CURE Seminar Series: “Running the Rails: A History of Capital and Labor in the Philadelphia Transit Industry”

Philadelphia exploded in violence in 1910. The general strike that year claimed the lives of some two dozen people and made Philadelphia a prominent point in the tumultuous national conflict over workers’ rights. That strike was a notable point, but not a unique one, in the history of Philadelphia’s transit system. My paper, “Running the Rails: A History of Capital and Labor in the Philadelphia Transit Industry,” outlines the chief arguments that I make in my recent book, Running the Rails (Cornell University Press, 2016), which details a generations-long history of conflict between the workers and management at one of the nation’s largest privately owned transit systems. In particular, I focus on how labor relations shifted from the 1880s to the 1960s as transit workers adapted to fast-paced technological innovation to keep the city’s people and commerce on the move while management sought to limit its employees’ rights. I argue that it is remarkable to see how much Philadelphia’s transit workers achieved.

Date & Time
February 16, 2018
11:15 am-12:30 pm

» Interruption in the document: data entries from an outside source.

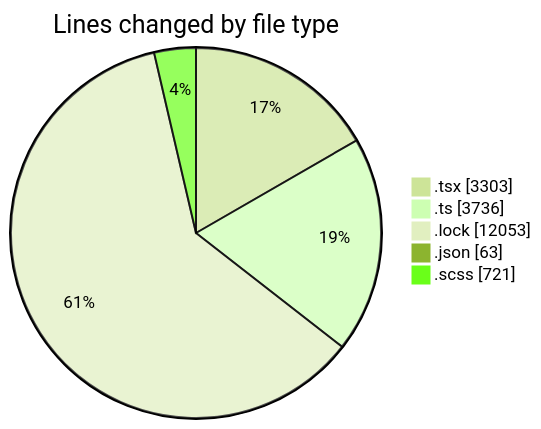
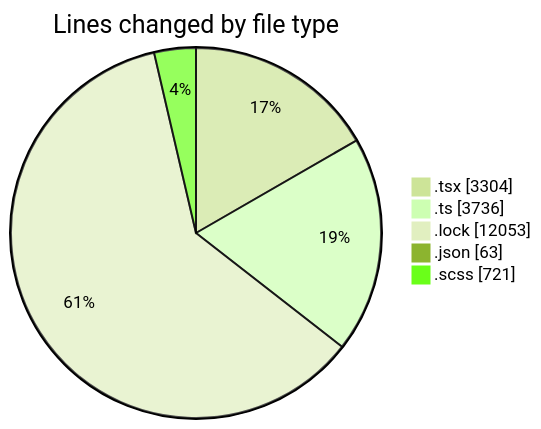
Before and after one commit to momahboobian/code-tracking: the first of 2 diagrams in 2025-12-03/cda/README.md, drawn with Mermaid (forest theme). The commit also changed other lines of this file and 1 other file, not shown here.

````diff
--- a/2025-12-03/cda/README.md
+++ b/2025-12-03/cda/README.md
@@ -32,9 +32,9 @@
 ```mermaid
 pie showData
 title Lines changed by file type
-".tsx" : 3303
+".tsx" : 3304
 ".ts" : 3736
 ".lock" : 12053
 ".json" : 63
 ".scss" : 721
 ```
````
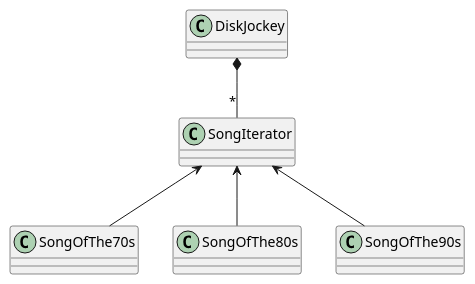
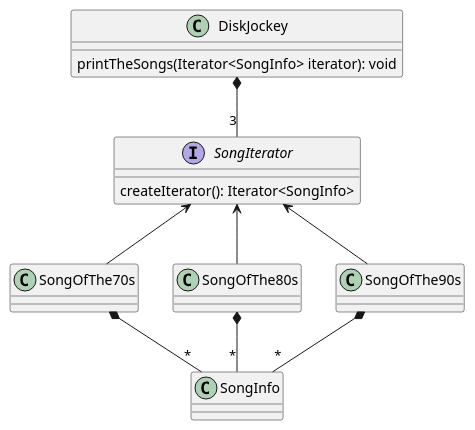
Before and after one commit to yvanross/LOG121-GOF-exemples: the diagram in src/main/java/PatronIterateur/Songs/README.md, drawn with PlantUML. The commit also changed 5 other files, not shown here.

````diff
--- a/src/main/java/PatronIterateur/Songs/README.md
+++ b/src/main/java/PatronIterateur/Songs/README.md
@@ -3,13 +3,22 @@
 ```plantuml
 @startuml
+interface SongIterator {
+  createIterator(): Iterator<SongInfo>
+}
+class DiskJockey{
+  printTheSongs(Iterator<SongInfo> iterator): void
+}
 class SongOfThe70s
 SongOfThe70s-up->SongIterator
 SongOfThe80s-up->SongIterator
 SongOfThe90s-up->SongIterator
 
-DiskJockey *-- "*" SongIterator
+DiskJockey *-- "3" SongIterator
 
+SongOfThe70s*-down- "*" SongInfo
+SongOfThe80s*-down- "*" SongInfo
+SongOfThe90s *-down- "*" SongInfo
 @enduml
 
 
 ```
````
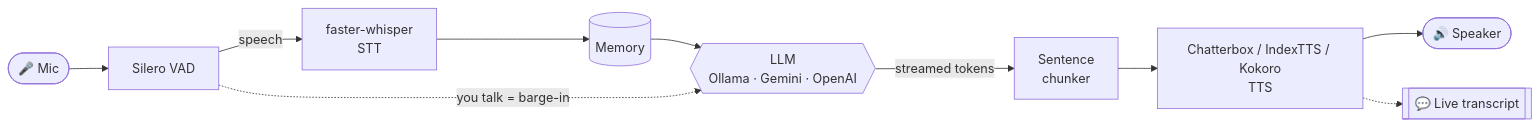
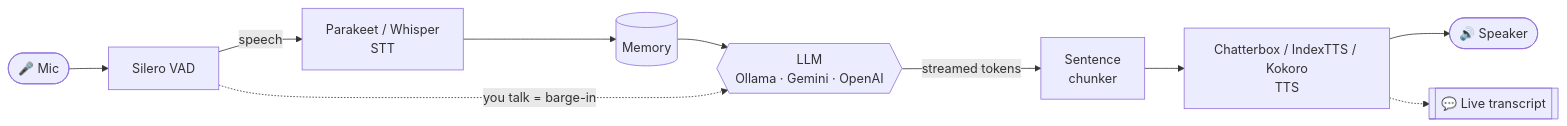
The diagram in README.md (xulqar9/VCB), drawn with Mermaid before and after one commit. The commit also changed other lines of this file and 12 other files, not shown here.

First line of the commit message:
Add Parakeet speech recognition (default for English/European languages)

````diff
--- a/README.md
+++ b/README.md
@@ -157,12 +167,12 @@
 ```mermaid
 flowchart LR
     mic([🎤 Mic]) --> vad[Silero VAD]
-    vad -->|speech| stt[faster-whisper<br/>STT]
+    vad -->|speech| stt[Parakeet / Whisper<br/>STT]
     stt --> mem[(Memory)]
     mem --> llm{{LLM<br/>Ollama · Gemini · OpenAI}}
     llm -->|streamed tokens| chunk[Sentence<br/>chunker]
     chunk --> tts[Chatterbox / IndexTTS / Kokoro<br/>TTS]
     tts --> spk([🔊 Speaker])
     tts -.-> chat[[💬 Live transcript]]
     vad -.->|you talk = barge-in| llm
 ```
````
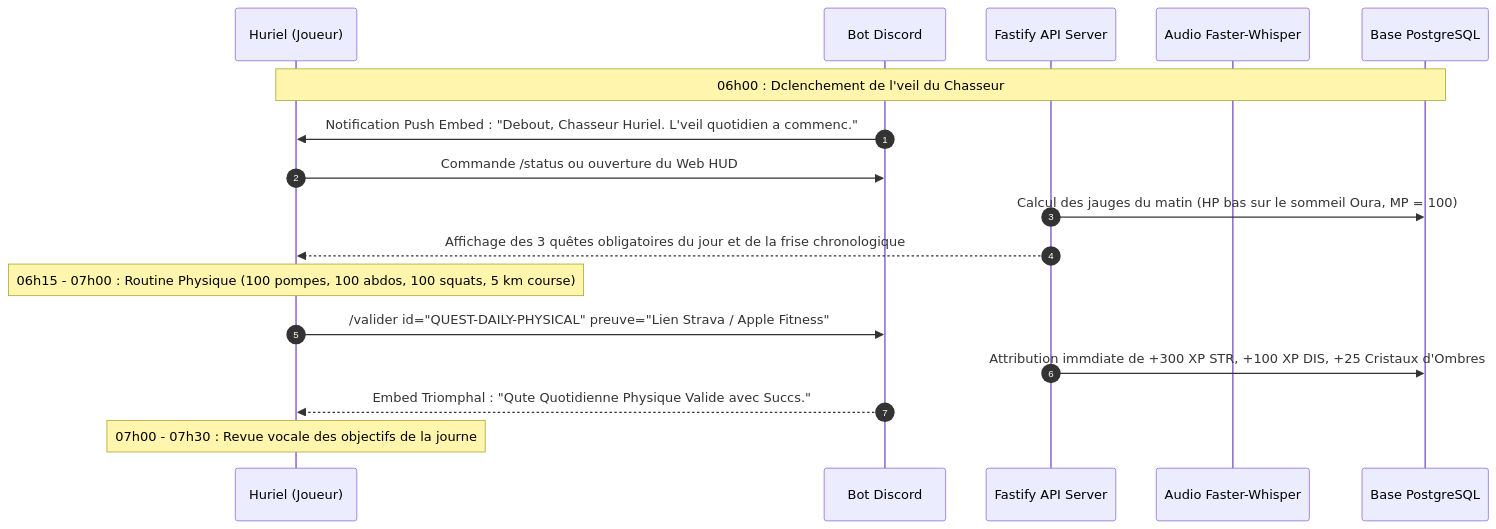
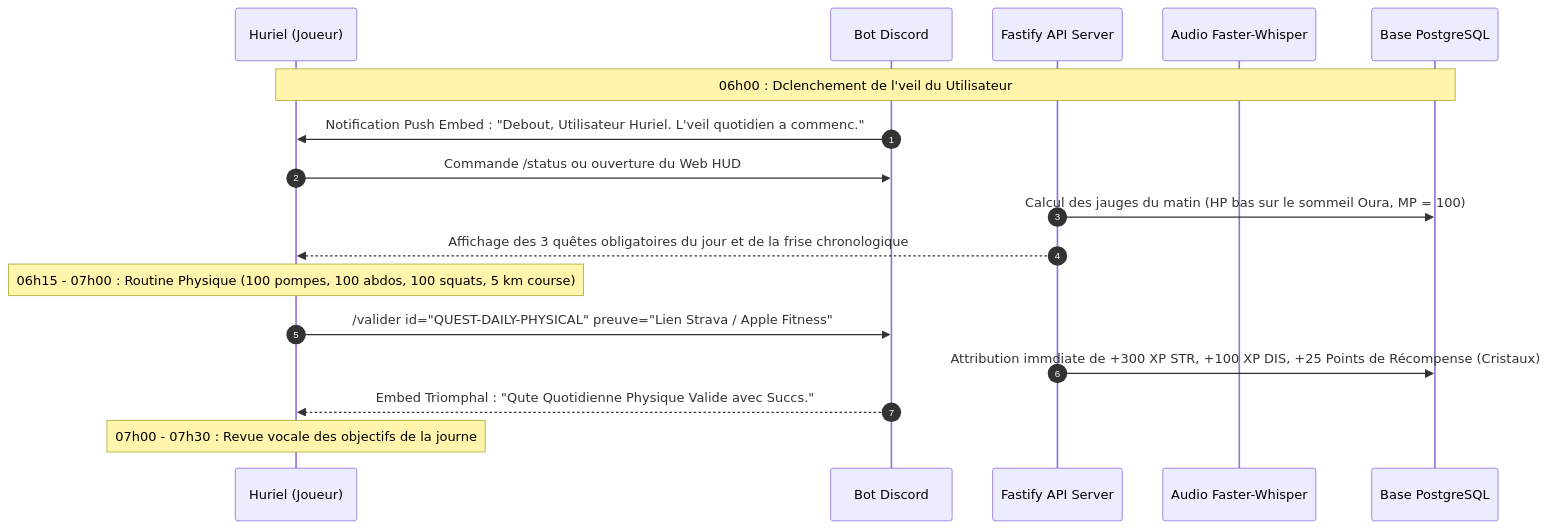
One commit to GeovanioH/LevelUp changed the seventh of 9 diagrams in docs/09-ROADMAP.md. Above: the diagram before and after it, drawn with Mermaid. The commit also changed other lines of this file and 12 other files, not shown here.

````diff
--- a/docs/09-ROADMAP.md
+++ b/docs/09-ROADMAP.md
@@ -1630,20 +1630,20 @@
 ```mermaid
 sequenceDiagram
     autonumber
     participant H as Huriel (Joueur)
     participant D as Bot Discord
     participant API as Fastify API Server
     participant W as Audio Faster-Whisper
     participant DB as Base PostgreSQL
 
-    Note over H, DB: 06h00 : Dclenchement de l'veil du Chasseur
-    D->>H: Notification Push Embed : "Debout, Chasseur Huriel. L'veil quotidien a commenc."
+    Note over H, DB: 06h00 : Dclenchement de l'veil du Utilisateur
+    D->>H: Notification Push Embed : "Debout, Utilisateur Huriel. L'veil quotidien a commenc."
     H->>D: Commande /status ou ouverture du Web HUD
     API->>DB: Calcul des jauges du matin (HP bas sur le sommeil Oura, MP = 100)
     API-->>H: Affichage des 3 quêtes obligatoires du jour et de la frise chronologique
     Note over H: 06h15 - 07h00 : Routine Physique (100 pompes, 100 abdos, 100 squats, 5 km course)
     H->>D: /valider id="QUEST-DAILY-PHYSICAL" preuve="Lien Strava / Apple Fitness"
-    API->>DB: Attribution immdiate de +300 XP STR, +100 XP DIS, +25 Cristaux d'Ombres
+    API->>DB: Attribution immdiate de +300 XP STR, +100 XP DIS, +25 Points de Récompense (Cristaux)
     D-->>H: Embed Triomphal : "Qute Quotidienne Physique Valide avec Succs."
     Note over H: 07h00 - 07h30 : Revue vocale des objectifs de la journe
 ```
````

Location
Armitage Hall
3rd Floor Faculty Lounge
311 N. Fifth St.
Camden, NJ

Event posted in Approved Campus Activity.